Task requirements ▸
From the records below, give the number of lines that contain the string "What", without any other text.

Data excerpts ▸
══════════
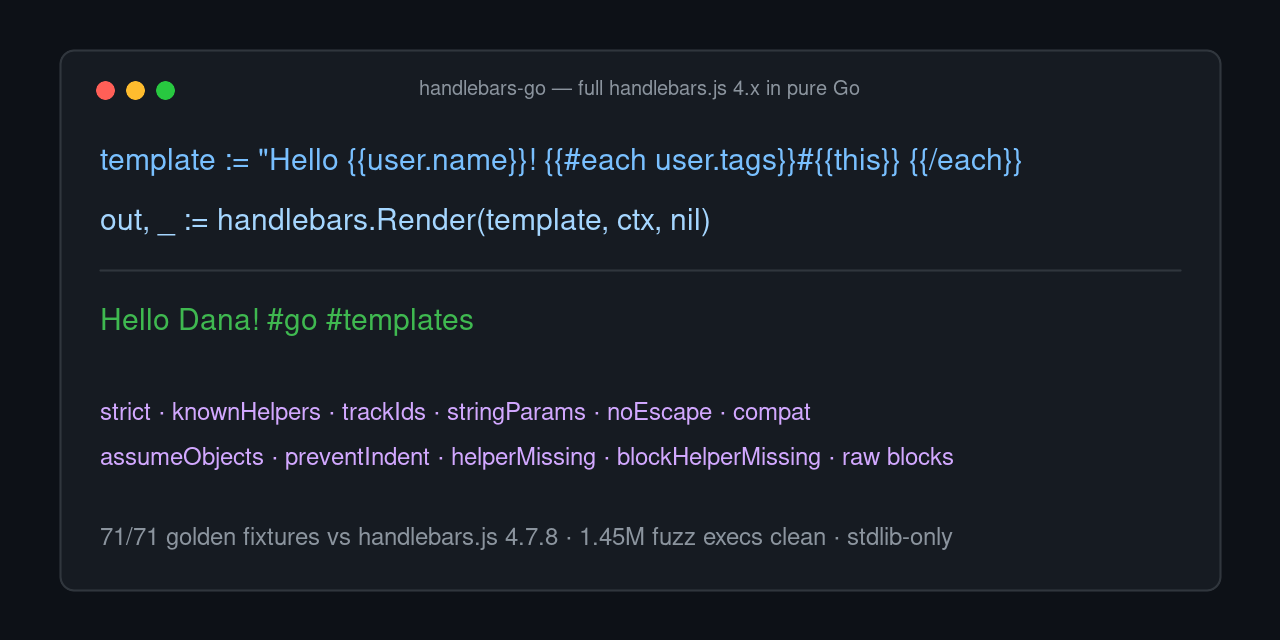
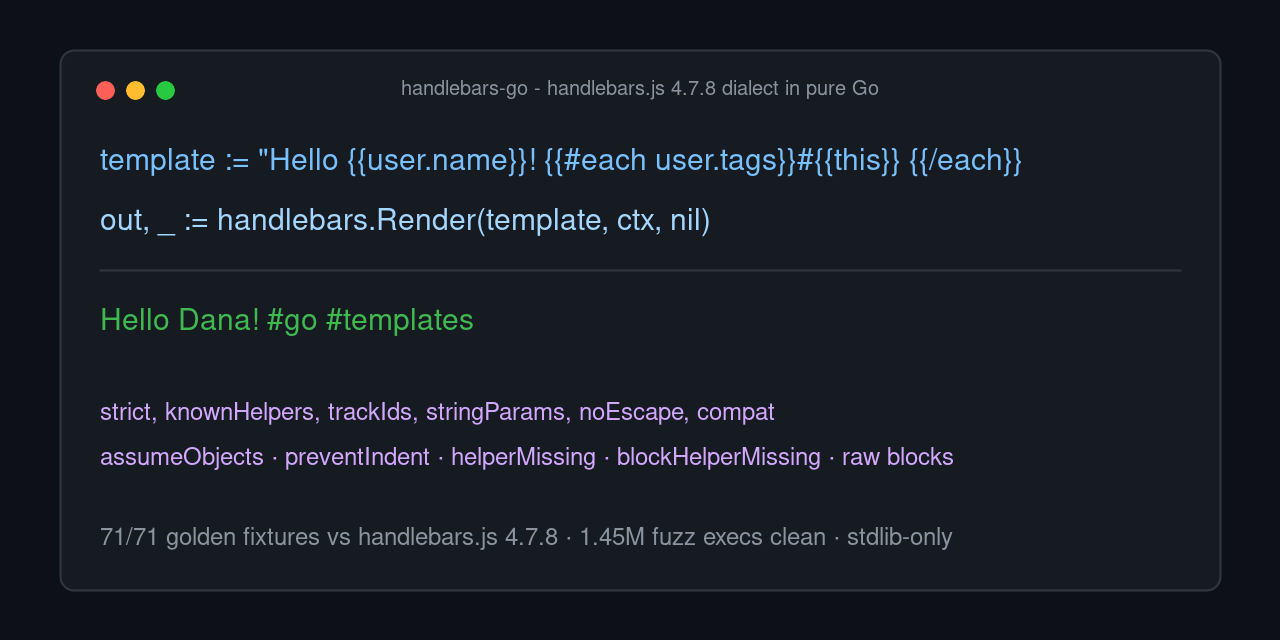
security: partial depth cap, SafeString, __key guard, security_test.go; README: exact 12/14 matrix, named raymond, trust-boundary FAQ, no full/everything claims

Changed region(s): [[0.125, 0.625, 0.6562, 0.6562], [0.3125, 0.125, 0.6875, 0.1562]]

diff --git a/security_test.go b/security_test.go
@@ -1,0 +1,135 @@
+package handlebars
+
+import (
+	"strings"
+	"testing"
+)
+
+// Trust model under test: templates are trusted-author artifacts (whoever
+// writes the template controls helper calls); template DATA may be hostile.
+// Parse+fuzz covers hostile template text; these tests cover the runtime
+// boundary: recursion, amplification, escaping, dangerous keys, helpers.
+
+func TestRecursivePartialBounded(t *testing.T) {
+	self, err := Parse("x{{> self}}")
+	if err != nil {
+		t.Fatal(err)
+	}
+	opts := &Options{Partials: map[string]*Template{"self": self}}
+	_, err = Render("{{> self}}", nil, opts)
+	if err == nil || !strings.Contains(err.Error(), "recursion") {
+		t.Fatalf("want recursion error, got %v", err)
+	}
+}
+
+func TestDeepNestedBlocks(t *testing.T) {
+	// 2000-deep nesting: must not crash; parse recursion is stack-safe.
+	var b strings.Builder
+	for i := 0; i < 2000; i++ {
+		b.WriteString("{{#if ok}}")
+	}
+	b.WriteString("deep")
+	for i := 0; i < 2000; i++ {
+		b.WriteString("{{/if}}")
+	}
+	out, err := Render(b.String(), map[string]any{"ok": true}, nil)
+	if err != nil {
+		t.Fatal(err)
+	}
+	if out != "deep" {
+		t.Fatal(out)
+	}
+}
+
+func TestAmplificationBoundedByData(t *testing.T) {
+	// 100k-iteration each: completes; output is proportional to data size.
+	// There is no built-in output cap - callers rendering hostile data must
+	// bound the data (documented in the safety FAQ).
+	items := make([]string, 100000)
+	for i := range items {
+		items[i] = "x"
+	}
+	out, err := Render("{{#each items}}x{{/each}}", map[string]any{"items": items}, nil)
+	if err != nil {
+		t.Fatal(err)
+	}
+	if len(out) != 100000 {
+		t.Fatal(len(out))
+	}
+}
+
+func TestReservedKeysNotAccessible(t *testing.T) {
+	ctx := map[string]any{"__proto__": "polluted", "safe": "ok"}
+	if got := render(t, "[{{__proto__}}][{{safe}}]", ctx, nil); got != "[][ok]" {
+		t.Fatal(got)
+	}
+}
+
+func TestEscapeByDefaultAndBypasses(t *testing.T) {
+	ctx := map[string]any{"h": "<script>alert(1)</script>"}
+	if got := render(t, "{{h}}", ctx, nil); !strings.Contains(got, "&lt;script&gt;") {
+		t.Fatal(got)
+	}
+	// triple-stache bypasses (documented, matches handlebars.js)
+	if got := render(t, "{{{h}}}", ctx, nil); got != "<script>alert(1)</script>" {
+		t.Fatal(got)
+	}
+	// SafeString bypasses (documented)
+	opts := &Options{Helpers: map[string]Helper{
+		"raw": func(c *HelperCall) (any, error) { return SafeString("<b>ok</b>"), nil },
+	}}
+	if got := render(t, "{{raw}}", ctx, opts); got != "<b>ok</b>" {
+		t.Fatal(got)
+	}
+}
+
+func TestMissingHelperErrors(t *testing.T) {
+	// call-shaped unknown name errors (never silently empty)
+	if _, err := Render("{{ghost 1}}", map[string]any{}, nil); err == nil {
+		t.Fatal("want unknown-helper error")
+	}
+	// strict mode: missing field errors
+	if _, err := Render("{{missing}}", map[string]any{}, &Options{Strict: true}); err == nil {
+		t.Fatal("want strict error")
+	}
+	// knownHelpersOnly: unlisted helper errors even if registered
+	opts := &Options{
+		KnownHelpersOnly: true,
+		KnownHelpers:     map[string]bool{"other": true},
+		Helpers:          map[string]Helper{"h": func(c *HelperCall) (any, error) { return "x", nil }},
+	}
+	if _, err := Render("{{h 1}}", map[string]any{}, opts); err == nil {
+		t.Fatal("want knownHelpersOnly error")
+	}
+}
+
+func TestHelperRunsWithCallerPrivileges(t *testing.T) {
+	// Documents the boundary: a helper CAN run arbitrary code (here: records
+	// a call). Templates choose helpers; treat template text as code-author
+	// trust, exactly like handlebars.js.
+	called := false
+	opts := &Options{Helpers: map[string]Helper{
+		"sideEffect": func(c *HelperCall) (any, error) { called = true; return nil, nil },
+	}}
+	if _, err := Render("{{sideEffect}}", map[string]any{}, opts); err != nil {
+		t.Fatal(err)
+	}
+	if !called {
+		t.Fatal("helper should have run")
+	}
+}
+
+type methodDoc struct{ secret string }
+
+func (m methodDoc) Secret() string { return m.secret }
+
+func TestStructMethodResolution(t *testing.T) {
+	// Documents that exported zero-arg methods on data structs are callable
+	// from templates (raymond-compatible behavior). Pass only data you are
+	// comfortable exposing; do not hand templates structs with dangerous
+	// methods.
+	out := render(t, "{{Secret}}", methodDoc{secret: "visible"}, nil)
+	if out != "visible" {
+		t.Fatal(out)
+	}
+}

diff --git a/eval.go b/eval.go
@@ -77,9 +77,14 @@ func (s *state) execMustache(b *strings.Builder, n *MustacheNode, f *Frame) erro
 	if err != nil {
 		return err
 	}
-	out := stringify(v)
-	if !n.Unescaped && !s.opts.NoEscape {
-		out = escapeHTML(out)
+	var out string
+	if ss, ok := v.(SafeString); ok {
+		out = string(ss) // explicitly marked safe; skips escaping like handlebars.js
+	} else {
+		out = stringify(v)
+		if !n.Unescaped && !s.opts.NoEscape {
+			out = escapeHTML(out)
+		}
 	}
 	b.WriteString(out)
 	return nil
@@ -204,7 +209,17 @@ func (s *state) renderSection(b *strings.Builder, n *BlockNode, v any, f *Frame)
 	return s.execProgram(b, n.Inverse, f)
 }
 
+// maxPartialDepth bounds partial recursion. Recursive partials are legal in
+// handlebars (tree rendering), so they work here up to this depth; beyond it
+// Render returns an error instead of exhausting the goroutine stack.
+const maxPartialDepth = 100
+
 func (s *state) execPartial(b *strings.Builder, n *PartialNode, f *Frame) error {
+	if s.depth >= maxPartialDepth {
+		return &TemplateError{Msg: fmt.Sprintf("partial recursion deeper than %d (recursive partials are supported up to this depth)", maxPartialDepth)}
+	}
+	s.depth++
+	defer func() { s.depth-- }()
 	name := n.Name
 	if n.DynamicName != nil {
 		v, err := s.evalExpr(n.DynamicName, f)
@@ -479,6 +494,9 @@ func resolveParts(v any, parts []string) (any, bool) {
 		}
 		switch rv.Kind() {
 		case reflect.Map:
+			if strings.HasPrefix(part, "__") {
+				return nil, false // reserved-key guard, parity with handlebars.js __proto__ protection
+			}
 			kv := reflect.ValueOf(part)
 			if kv.Type().AssignableTo(rv.Type().Key()) {
 				mv := rv.MapIndex(kv)

diff --git a/template.go b/template.go
@@ -2,6 +2,11 @@ package handlebars
 
 import "strings"
 
+// SafeString marks a helper return value as already-safe HTML, bypassing
+// escaping - the same contract as Handlebars.SafeString in handlebars.js.
+// Only wrap content you have already sanitized.
+type SafeString string
+
 // Template is a compiled handlebars template. Safe for concurrent Execute.
 type Template struct {
 	src  string

diff --git a/README.md b/README.md
@@ -2,16 +2,16 @@
 
 ![handlebars-go](assets/hero.png)
 
-The Go handlebars port everyone reaches for lists **14 unimplemented options and features in its own README**, and its last code commit was in 2018. This library implements them.
+[aymerick/raymond](https://github.com/aymerick/raymond), the 643-star Go Handlebars port, lists **14 unimplemented options and features in its own README**, and its last code commit was in 2018. `handlebars-go` implements 12 of the 14 and names the 2 it does not (see the matrix below).
 
-`handlebars-go` renders [Handlebars](https://handlebarsjs.com/) templates in pure Go, differentially tested against handlebars.js 4.7.8 itself. Stdlib-only, no dependencies.
+It renders [Handlebars](https://handlebarsjs.com/) templates in pure Go, differentially tested against handlebars.js 4.7.8 itself. Stdlib-only, no dependencies.
 
 ## What it does
 
-- **Full option surface**: `strict`, `noEscape`, `compat`, `knownHelpers`, `knownHelpersOnly`, `assumeObjects`, `preventIndent`, `stringParams`, `trackIds`: the nine options raymond's README says it never implemented.
+- **All nine documented option flags**: `strict`, `noEscape`, `compat`, `knownHelpers`, `knownHelpersOnly`, `assumeObjects`, `preventIndent`, `stringParams`, `trackIds`: the nine options raymond's README says it never implemented.
 - **The missing hooks**: `helperMissing` and `blockHelperMissing`, plus raw blocks (`{{{{helper}}}}...{{{{/helper}}}}` with the body passed verbatim).
 - **Differentially tested**: 71 golden fixtures generated from **handlebars.js 4.7.8** (see `testdata/gen/`) covering interpolation, paths, sections, inverted sections, `each`/`with`/`if`/`unless`/`lookup`, subexpressions, partials (context, hash, indentation, nested), whitespace control, standalone lines, comments, `@root`, `@index`/`@key`/`@first`/`@last`, block params, and the option flags above. The test suite renders every fixture and compares byte-for-byte.
-- **Fuzz-verified parser**: `go fuzz` ran 1.45M generated inputs with zero panics (it did find two real bugs before that, both fixed). That's test evidence, not a proof.
+- **Fuzz-verified parser**: `go fuzz` ran 1.45M generated inputs with zero panics (it found a real nil-pointer bug before that, fixed and regression-covered). That's test evidence, not a proof.
 - **Typed errors**: `TemplateError` names the line and column and quotes the offending text.
 - **Fast enough to template in hot paths**: rendering `"Hello {{user.name}}! {{#each user.tags}}…"` measured 5.0µs/op, parsing the same template 6.1µs/op (BenchmarkExecute/BenchmarkParse, GitHub-hosted runner class machine; see `bench_test.go`).
 - **HTML-escapes by default** with handlebars.js' exact escape map (`& < > " ' \` =`); `{{{triple}}}`, `{{& amp}}`, or `noEscape` to bypass.
@@ -19,7 +19,7 @@ The Go handlebars port everyone reaches for lists **14 unimplemented options and
 ## What it doesn't do
 
 - **Decorators, inline partials, and partial-block**: not implemented yet (`{{#* inline}}` and `{{> @partial-block}}` are parse errors for now).
-- **`@level` / log levels**: a plain `log` helper ships; the level plumbing does not.
+- **`@contextPath` and `@level`**: the two raymond-limitation items this library also does not implement (the trackIds metadata var and log-level plumbing). A plain `log` helper ships.
 - **JS insertion-order map iteration**: Go maps have no insertion order, so `{{#each}}` over a map iterates **sorted keys**. Named dialect difference: handlebars.js preserves insertion order.
 - **No default `raw` helper**: same as handlebars.js. Register the shipped one explicitly: `handlebars.RawHelper`.
 - **Not a raymond API clone**: similar shape (`Parse`/`Execute`/`Render`), not a drop-in replacement.
@@ -82,7 +82,26 @@ _, err := handlebars.Render("{{user.nmae}}", ctx, opts) // typo caught at render
 
 ## Compared to raymond
 
-[aymerick/raymond](https://github.com/aymerick/raymond) (tested at commit `7c01a03`, 643 stars) is the incumbent. Its README's own *Limitations* section lists the nine options and five features above as not implemented; its last code commit is from March 2018. Everything in its limitations list works here, and the behavior that does overlap is verified against handlebars.js 4.7.8 rather than self-authored expectations.
+[aymerick/raymond](https://github.com/aymerick/raymond) (tested at commit `7c01a03`, 643 stars) is the incumbent. Its README's own *Limitations* section lists nine options and five features as not implemented; its last code commit is from March 2018. Here is every item, honestly:
+
+| raymond README limitation | handlebars-go | Verified by |
+|---|---|---|
+| `strict` option | implemented | golden `missing-strict` |
+| `noEscape` | implemented | golden `interp-noescape-opt` |
+| `compat` (recursive lookup) | implemented | goldens `compat-recursive`, `no-compat-no-recursive` |
+| `knownHelpers` | implemented | unit `TestKnownHelpers` |
+| `knownHelpersOnly` | implemented | golden `known-helpers-only` |
+| `trackIds` | implemented | unit `TestTrackIds` |
+| `assumeObjects` | implemented | golden `assume-objects` |
+| `preventIndent` | implemented | golden `partial-prevent-indent` |
+| `stringParams` | implemented | golden `string-params` |
+| raw block content param | implemented | golden `raw-block` (register `RawHelper`) |
+| `blockHelperMissing` hook | implemented | golden `block-helper-missing-hook` |
+| `helperMissing` hook | implemented | golden `helper-missing-hook` |
+| `@contextPath` (trackIds mode) | **not implemented** | listed in What it doesn't do |
+| `@level` / log levels | **not implemented** | listed in What it doesn't do |
+
+12 of 14. Where behavior overlaps with raymond, this library verifies against handlebars.js 4.7.8 itself (golden fixtures), not self-authored expectations.
 
 ## Differential testing
 
@@ -113,7 +132,14 @@ Yes: `&handlebars.Options{Strict: true}` turns missing fields into `TemplateErro
 
 <details>
 <summary><b>Is it safe to render untrusted templates?</b></summary>
-The parser is fuzz-verified (1.45M generated inputs, zero panics) and all errors are typed. HTML output is escaped by default with handlebars.js' exact escape map. Like any template engine, helpers you register run with your program's privileges, so treat custom helpers as code. This library is early-stage and has not been independently audited.
+
+The trust boundary, plainly:
+
+- **Template text = code-author trust.** A template names helpers and partials, and helpers run with your program's privileges (verified in `security_test.go`). `{{triple}}` / `{{& amp}}` / `SafeString` bypass HTML escaping by design. Do not render template text authored by an untrusted party. There is no sandbox and this library makes no sandbox claim.
+- **Template data may be hostile.** All value output is escaped by default with handlebars.js' exact escape map. Map keys beginning with `__` are not accessible (parity with handlebars.js' `__proto__` guard). Exported zero-arg methods on data structs ARE callable from templates (raymond-compatible), so pass only data you are comfortable exposing.
+- **Hostile template TEXT**: the parser is fuzz-verified (1.45M generated inputs, zero panics) and errors are typed with line/column. Recursive partials stop at depth 100 with an error; 2000-deep nested blocks are covered by test.
+- **No resource caps.** Output size and loop counts are bounded by your data, not by the engine (a 100k-iteration `each` will produce 100k iterations of output). If data size is attacker-controlled, bound it before rendering.
+- Early-stage library; not independently audited.
 </details>
 
 <details>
══════════
Exercise output ▸
4